──────── Given data ────────

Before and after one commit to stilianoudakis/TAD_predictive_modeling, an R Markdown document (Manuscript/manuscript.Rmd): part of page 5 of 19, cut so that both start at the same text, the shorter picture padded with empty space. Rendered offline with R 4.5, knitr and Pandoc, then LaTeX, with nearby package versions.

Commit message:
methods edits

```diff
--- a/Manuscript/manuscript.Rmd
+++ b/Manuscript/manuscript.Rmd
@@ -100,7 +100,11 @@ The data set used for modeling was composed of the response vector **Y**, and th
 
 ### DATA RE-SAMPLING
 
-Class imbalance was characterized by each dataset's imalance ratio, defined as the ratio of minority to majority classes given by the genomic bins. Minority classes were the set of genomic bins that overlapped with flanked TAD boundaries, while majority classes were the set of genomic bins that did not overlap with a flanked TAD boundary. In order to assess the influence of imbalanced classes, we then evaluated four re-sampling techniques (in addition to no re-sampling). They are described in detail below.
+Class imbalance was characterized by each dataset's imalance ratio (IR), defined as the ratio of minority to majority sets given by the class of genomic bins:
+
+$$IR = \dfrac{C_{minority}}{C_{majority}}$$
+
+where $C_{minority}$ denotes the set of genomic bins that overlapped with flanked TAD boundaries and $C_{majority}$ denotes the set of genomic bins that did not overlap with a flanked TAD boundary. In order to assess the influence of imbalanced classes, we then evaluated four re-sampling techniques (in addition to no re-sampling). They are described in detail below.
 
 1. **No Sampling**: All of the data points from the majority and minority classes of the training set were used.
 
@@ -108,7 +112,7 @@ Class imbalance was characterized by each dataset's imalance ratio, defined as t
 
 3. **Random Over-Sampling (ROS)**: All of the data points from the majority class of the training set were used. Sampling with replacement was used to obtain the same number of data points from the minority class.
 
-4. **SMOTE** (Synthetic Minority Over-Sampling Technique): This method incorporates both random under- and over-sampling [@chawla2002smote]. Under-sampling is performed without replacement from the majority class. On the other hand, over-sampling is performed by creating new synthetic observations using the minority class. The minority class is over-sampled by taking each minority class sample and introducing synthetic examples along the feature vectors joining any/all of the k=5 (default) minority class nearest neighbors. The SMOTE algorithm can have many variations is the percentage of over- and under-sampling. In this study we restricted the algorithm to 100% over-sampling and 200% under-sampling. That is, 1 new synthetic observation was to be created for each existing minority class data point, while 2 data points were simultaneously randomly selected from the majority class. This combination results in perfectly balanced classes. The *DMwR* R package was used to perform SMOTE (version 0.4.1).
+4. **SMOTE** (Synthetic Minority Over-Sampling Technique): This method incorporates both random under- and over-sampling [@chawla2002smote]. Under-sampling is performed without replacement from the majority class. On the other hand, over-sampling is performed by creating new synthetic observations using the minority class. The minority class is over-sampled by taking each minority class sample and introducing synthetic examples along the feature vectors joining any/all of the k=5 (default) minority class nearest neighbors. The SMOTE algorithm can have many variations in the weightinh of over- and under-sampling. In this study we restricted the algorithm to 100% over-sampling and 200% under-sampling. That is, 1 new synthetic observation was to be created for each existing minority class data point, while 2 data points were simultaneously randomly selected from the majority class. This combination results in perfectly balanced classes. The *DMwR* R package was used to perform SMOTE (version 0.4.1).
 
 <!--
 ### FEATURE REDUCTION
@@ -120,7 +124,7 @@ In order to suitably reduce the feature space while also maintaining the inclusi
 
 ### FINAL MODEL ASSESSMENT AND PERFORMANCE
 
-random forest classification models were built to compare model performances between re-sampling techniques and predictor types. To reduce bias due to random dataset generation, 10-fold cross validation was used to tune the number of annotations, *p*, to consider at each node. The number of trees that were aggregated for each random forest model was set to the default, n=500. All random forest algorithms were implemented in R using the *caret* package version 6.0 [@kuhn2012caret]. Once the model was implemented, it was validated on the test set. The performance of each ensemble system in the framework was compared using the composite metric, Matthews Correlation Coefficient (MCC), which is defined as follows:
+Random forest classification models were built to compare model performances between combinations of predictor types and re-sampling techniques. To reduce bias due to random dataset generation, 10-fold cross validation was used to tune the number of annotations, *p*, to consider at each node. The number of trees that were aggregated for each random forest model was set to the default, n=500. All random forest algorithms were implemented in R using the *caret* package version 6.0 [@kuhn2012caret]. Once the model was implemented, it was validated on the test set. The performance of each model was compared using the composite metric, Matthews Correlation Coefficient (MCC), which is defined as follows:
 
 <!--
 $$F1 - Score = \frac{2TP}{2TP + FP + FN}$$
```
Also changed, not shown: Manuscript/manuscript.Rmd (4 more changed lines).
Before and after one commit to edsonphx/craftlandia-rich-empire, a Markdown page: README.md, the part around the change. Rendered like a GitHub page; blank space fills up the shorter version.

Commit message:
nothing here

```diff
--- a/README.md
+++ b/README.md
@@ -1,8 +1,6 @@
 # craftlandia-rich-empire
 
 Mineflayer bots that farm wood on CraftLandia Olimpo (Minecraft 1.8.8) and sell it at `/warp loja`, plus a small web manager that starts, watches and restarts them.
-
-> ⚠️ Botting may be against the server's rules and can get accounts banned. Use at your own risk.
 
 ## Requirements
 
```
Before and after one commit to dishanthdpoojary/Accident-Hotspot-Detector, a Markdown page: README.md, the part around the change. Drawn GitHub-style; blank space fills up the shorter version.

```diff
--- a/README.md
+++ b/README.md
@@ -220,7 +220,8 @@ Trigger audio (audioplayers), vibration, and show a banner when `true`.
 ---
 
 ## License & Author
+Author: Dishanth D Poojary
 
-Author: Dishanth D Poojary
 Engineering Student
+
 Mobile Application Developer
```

────────

*Task prompt*:
Reproduce every line above that contains the string "Author".

*Response to this task*:
 ## License & Author
+Author: Dishanth D Poojary
-Author: Dishanth D Poojary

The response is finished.